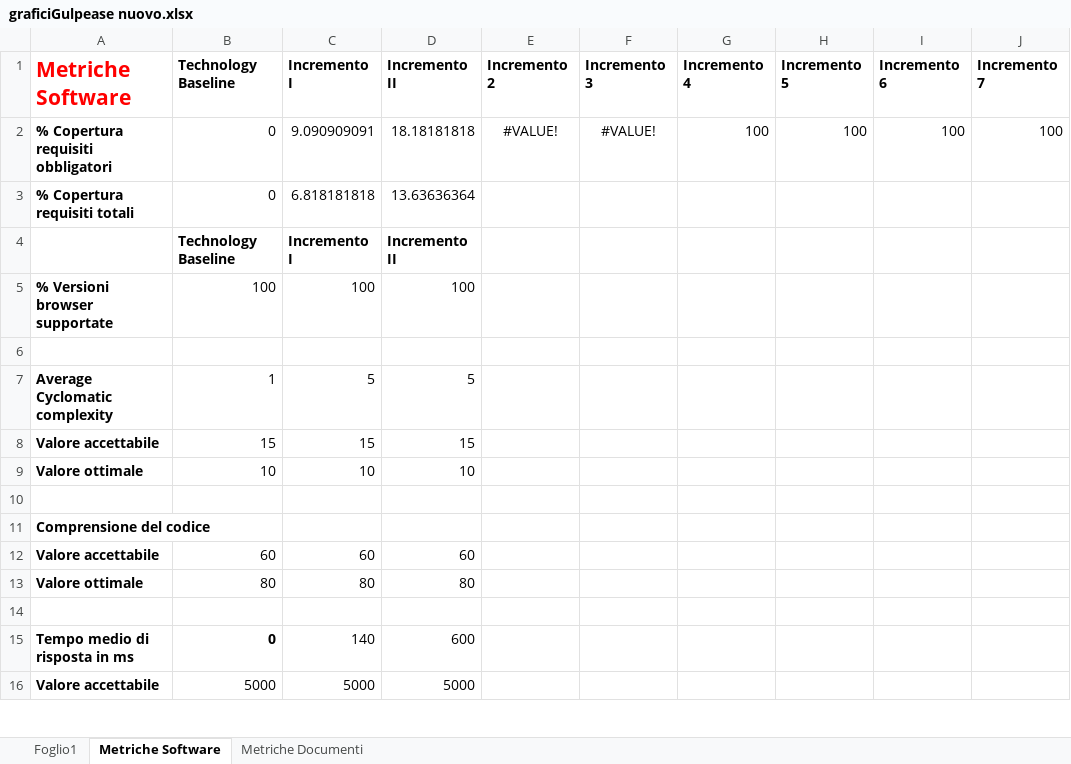
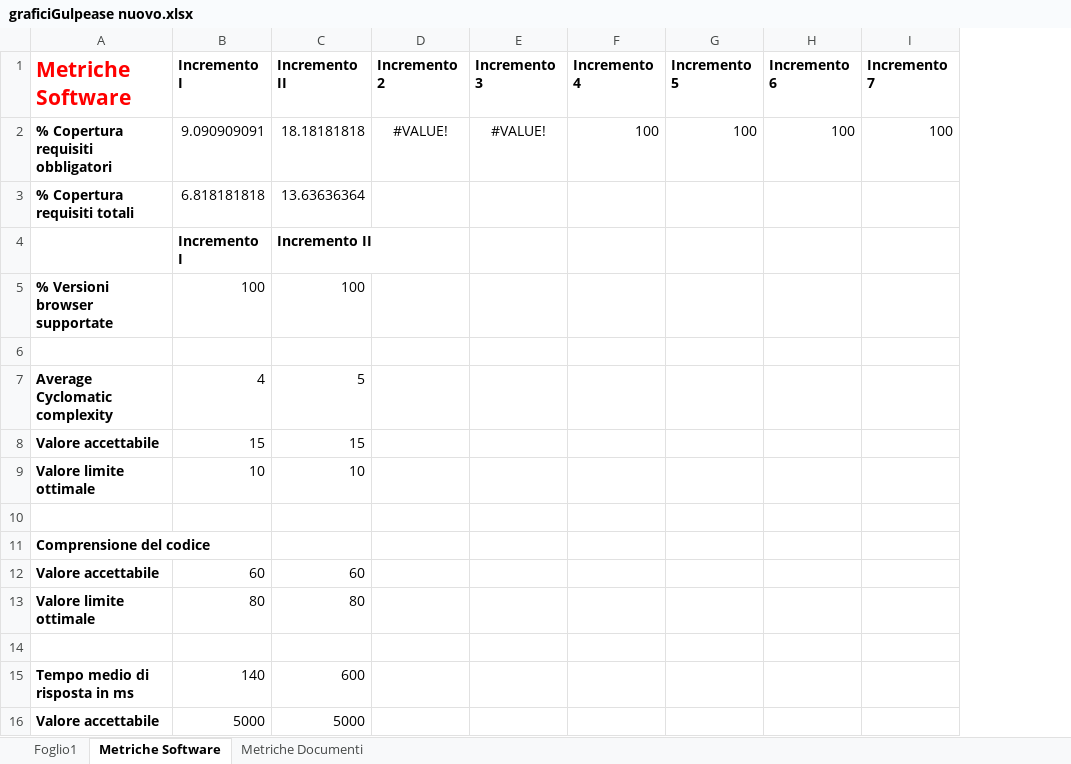
Before and after one commit to CodeBusterswe/CodeBusters-Docs, an Excel workbook: DocEsterna/PianoDiQualifica/Images/graficiGulpease nuovo.xlsx, sheet Metriche Software, drawn as a sheet; only a part is shown; values as stored, in another font and other column widths than the file's, no borders; charts and pictures not drawn; removed rows and columns are numbered as before the commit, all else as after; the diff covers the shown part only; the diff names each change by its address in the sheet, - before the commit and + after, or states it on an @@ line.

```diff
--- a/DocEsterna/PianoDiQualifica/Images/graficiGulpease nuovo.xlsx (sheet Metriche Software)
+++ b/DocEsterna/PianoDiQualifica/Images/graficiGulpease nuovo.xlsx (sheet Metriche Software)
-column B (Technology Baseline), rows 2-16: 0 | 0 | Technology Baseline | 100 |  | 1 | 15 | 10 |  |  | 60 | 80 |  | 0 | 5000
-B7 (Incremento I): 5
+B7 (Incremento I): 4
-A9 (Metriche Software): Valore ottimale
+A9 (Metriche Software): Valore limite ottimale
-A13 (Metriche Software): Valore ottimale
+A13 (Metriche Software): Valore limite ottimale
```
Also changed, not shown: 7 edited cells elsewhere in this sheet, formulas that keep their value, charts or pictures, DocEsterna/PianoDiQualifica/Images/Metriche processi.xlsx, 25 other files.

> **Directions**
In the records, which lines mention the word "limite"? Copy those lines.

> **Completed exercise**
+A9 (Metriche Software): Valore limite ottimale
+A13 (Metriche Software): Valore limite ottimale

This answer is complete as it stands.